Chest pain in children without a prior history of cardiac abnormalities or significant family histories is unlikely to be related to a cardiac cause. According to a research article published in the Journal of Pediatric Health Care, a study of 50 children presenting to cardiology with chest pain had the following breakdown: 38 children (76%) had musculoskeletal/costochondral chest pain, 6 children (12%) had exercise-induced asthma, 4 children (8%) had chest pain resulting from gastrointestinal causes, and 2 children (4%) had chest pain resulting from psychogenic causes [5]. In an article written by Dr. Selbst in the Pediatric Clinics of North America journal, the approach to a child with chest pain should be taken seriously because the symptom of chest pain can cause great anguish to the child, disturbing their daily life, and can also create strain on the caretakers due to worry about a more malicious or dangerous pathology [6].

While chest pain in the pediatric population is even more rarely associated with a true cardiac etiology, some important information must be taken into consideration when reviewing past medical records or taking a history [7, 8]. The first would be a history of congenital heart disease.

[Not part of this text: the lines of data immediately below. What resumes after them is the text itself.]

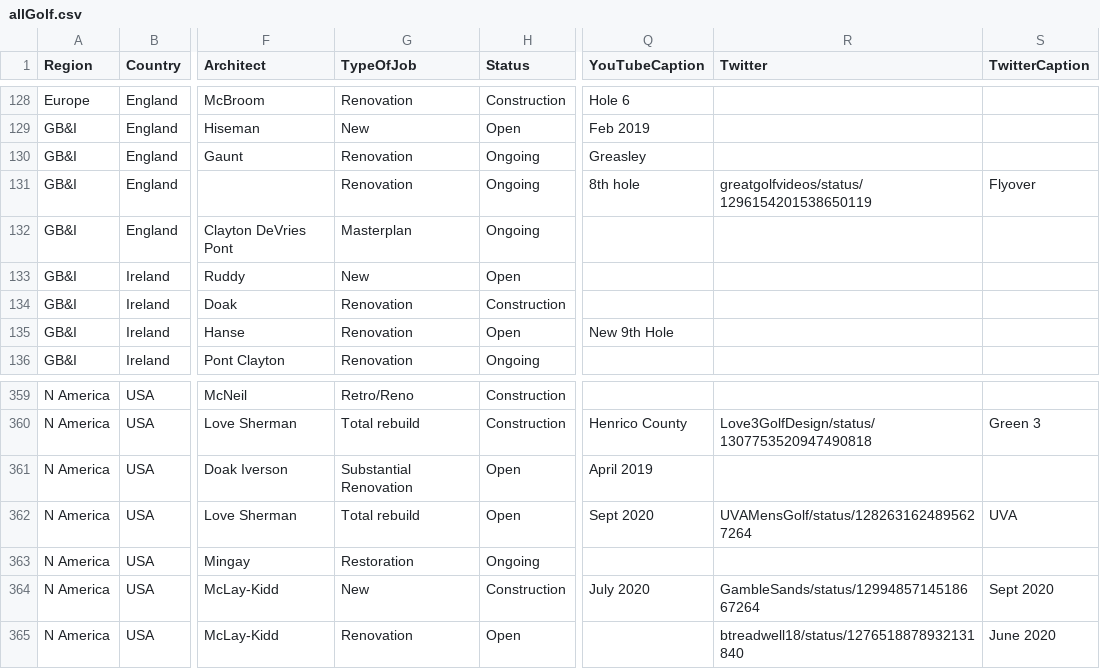
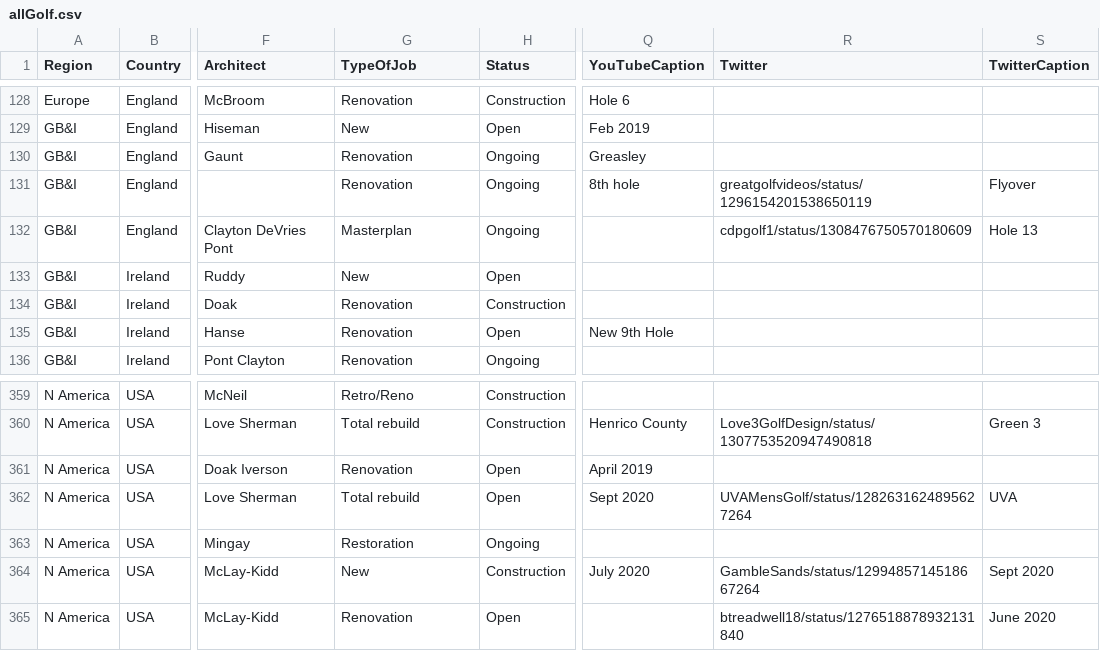
Before and after one commit to thomasvbrown/fescue.github.io, a CSV file: _data/allGolf.csv, drawn as a sheet; only a part is shown, gaps mark what is left out; the diff covers the shown part only; the diff names each change by its address in the sheet, - before the commit and + after, or states it on an @@ line.

```diff
--- a/_data/allGolf.csv
+++ b/_data/allGolf.csv
-R132 (Twitter): (empty)
+R132 (Twitter): cdpgolf1/status/1308476750570180609
-S132 (TwitterCaption): (empty)
+S132 (TwitterCaption): Hole 13
-G361 (TypeOfJob): Substantial Renovation
+G361 (TypeOfJob): Renovation
```
Also changed, not shown: 27 edited cells elsewhere in this file.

These conditions are often evaluated at birth and are noted for further management or observation in benign cases. Post-congenital causes of pediatric cardiac issues can include infections that can lead to cardiac inflammation, along with more systemic syndromes such as Rheumatic Fever and Kawasaki disease [68]. Genetic abnormalities and gene mutations can also lead to specific cardiac issues, such as dilated or hypertrophic cardiomyopathy and even a more systemic condition such as Marfan syndrome [68]. These conditions can all lead to chest pain being due to a cardiac etiology and can be effectively deduced through chart review, good history taking, and thorough physical examinations [7, 8]. The main objective of our study is to systematically review the literature that assesses the presentation, risk factors, and outcomes of pediatric patients who were admitted for cardiac chest pain.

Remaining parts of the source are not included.